- DESCRIPTION OF THE TASK
Nothing outside the range is wanted. Repeat exactly the lines below from the one with "-1481,6 +1485,10 @@" through the one with "diff --git a/tests/test_dashboard_wiring.py".

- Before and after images
== Segment start ==

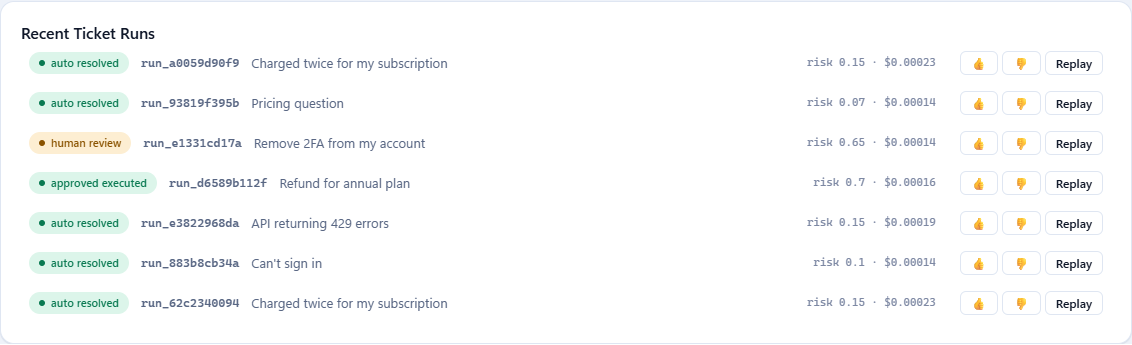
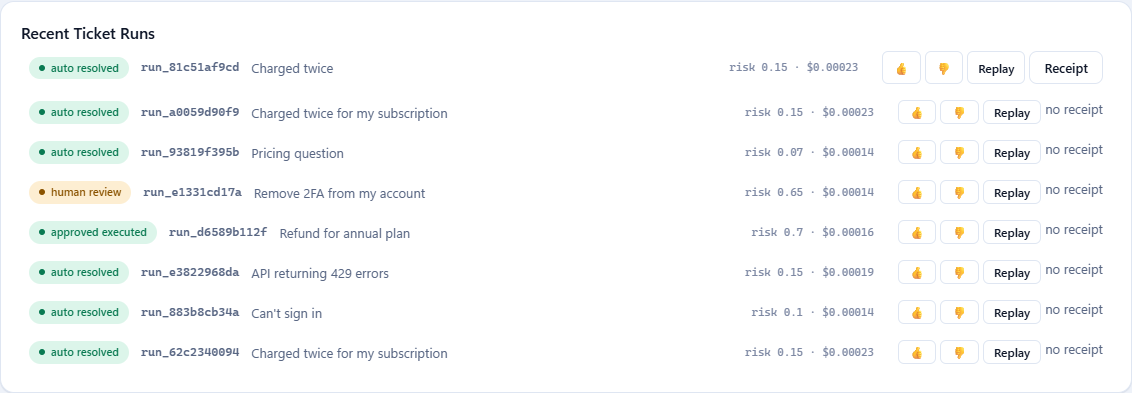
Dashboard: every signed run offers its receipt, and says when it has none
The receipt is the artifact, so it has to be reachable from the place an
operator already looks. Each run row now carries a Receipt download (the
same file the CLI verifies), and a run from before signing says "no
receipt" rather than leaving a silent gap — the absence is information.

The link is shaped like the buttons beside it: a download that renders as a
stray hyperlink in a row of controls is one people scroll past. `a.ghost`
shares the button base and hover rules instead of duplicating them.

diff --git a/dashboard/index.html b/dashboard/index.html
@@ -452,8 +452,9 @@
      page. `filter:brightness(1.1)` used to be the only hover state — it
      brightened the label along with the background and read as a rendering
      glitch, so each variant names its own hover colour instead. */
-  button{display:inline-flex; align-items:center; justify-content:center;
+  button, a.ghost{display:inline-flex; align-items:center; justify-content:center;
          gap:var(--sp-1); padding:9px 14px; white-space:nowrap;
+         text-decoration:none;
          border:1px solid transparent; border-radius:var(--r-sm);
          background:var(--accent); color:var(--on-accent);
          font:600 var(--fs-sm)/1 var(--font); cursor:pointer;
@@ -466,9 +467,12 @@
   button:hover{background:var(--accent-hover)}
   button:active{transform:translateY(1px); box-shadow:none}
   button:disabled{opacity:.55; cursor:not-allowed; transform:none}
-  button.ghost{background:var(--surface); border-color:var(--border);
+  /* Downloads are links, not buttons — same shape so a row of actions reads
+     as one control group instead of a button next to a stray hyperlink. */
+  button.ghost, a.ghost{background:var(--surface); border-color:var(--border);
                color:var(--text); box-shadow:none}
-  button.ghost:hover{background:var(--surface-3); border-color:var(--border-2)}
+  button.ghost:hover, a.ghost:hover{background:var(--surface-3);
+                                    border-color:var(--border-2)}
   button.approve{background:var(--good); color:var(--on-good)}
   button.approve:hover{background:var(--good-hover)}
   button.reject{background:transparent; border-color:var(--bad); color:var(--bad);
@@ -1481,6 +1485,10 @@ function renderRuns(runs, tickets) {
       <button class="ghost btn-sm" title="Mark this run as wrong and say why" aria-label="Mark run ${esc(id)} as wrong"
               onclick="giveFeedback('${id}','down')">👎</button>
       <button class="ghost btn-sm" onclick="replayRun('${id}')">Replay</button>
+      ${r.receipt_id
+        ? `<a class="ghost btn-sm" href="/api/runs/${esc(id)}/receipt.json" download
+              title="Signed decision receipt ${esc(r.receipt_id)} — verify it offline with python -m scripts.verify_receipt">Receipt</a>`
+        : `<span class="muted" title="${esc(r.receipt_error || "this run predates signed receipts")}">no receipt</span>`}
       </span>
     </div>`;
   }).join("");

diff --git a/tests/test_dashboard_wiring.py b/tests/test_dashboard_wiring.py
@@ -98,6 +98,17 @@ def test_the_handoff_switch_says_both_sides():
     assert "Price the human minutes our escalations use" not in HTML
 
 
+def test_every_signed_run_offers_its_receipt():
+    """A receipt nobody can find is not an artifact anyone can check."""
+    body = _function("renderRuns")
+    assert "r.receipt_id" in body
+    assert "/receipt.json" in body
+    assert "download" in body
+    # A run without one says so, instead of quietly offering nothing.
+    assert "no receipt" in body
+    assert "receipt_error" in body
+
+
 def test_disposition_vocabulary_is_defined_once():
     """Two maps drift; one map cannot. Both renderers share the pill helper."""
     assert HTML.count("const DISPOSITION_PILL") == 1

== Segment end ==

- SOLUTION FOR THIS PROBLEM
@@ -1481,6 +1485,10 @@ function renderRuns(runs, tickets) {
       <button class="ghost btn-sm" title="Mark this run as wrong and say why" aria-label="Mark run ${esc(id)} as wrong"
               onclick="giveFeedback('${id}','down')">👎</button>
       <button class="ghost btn-sm" onclick="replayRun('${id}')">Replay</button>
+      ${r.receipt_id
+        ? `<a class="ghost btn-sm" href="/api/runs/${esc(id)}/receipt.json" download
+              title="Signed decision receipt ${esc(r.receipt_id)} — verify it offline with python -m scripts.verify_receipt">Receipt</a>`
+        : `<span class="muted" title="${esc(r.receipt_error || "this run predates signed receipts")}">no receipt</span>`}
       </span>
     </div>`;
   }).join("");

diff --git a/tests/test_dashboard_wiring.py b/tests/test_dashboard_wiring.py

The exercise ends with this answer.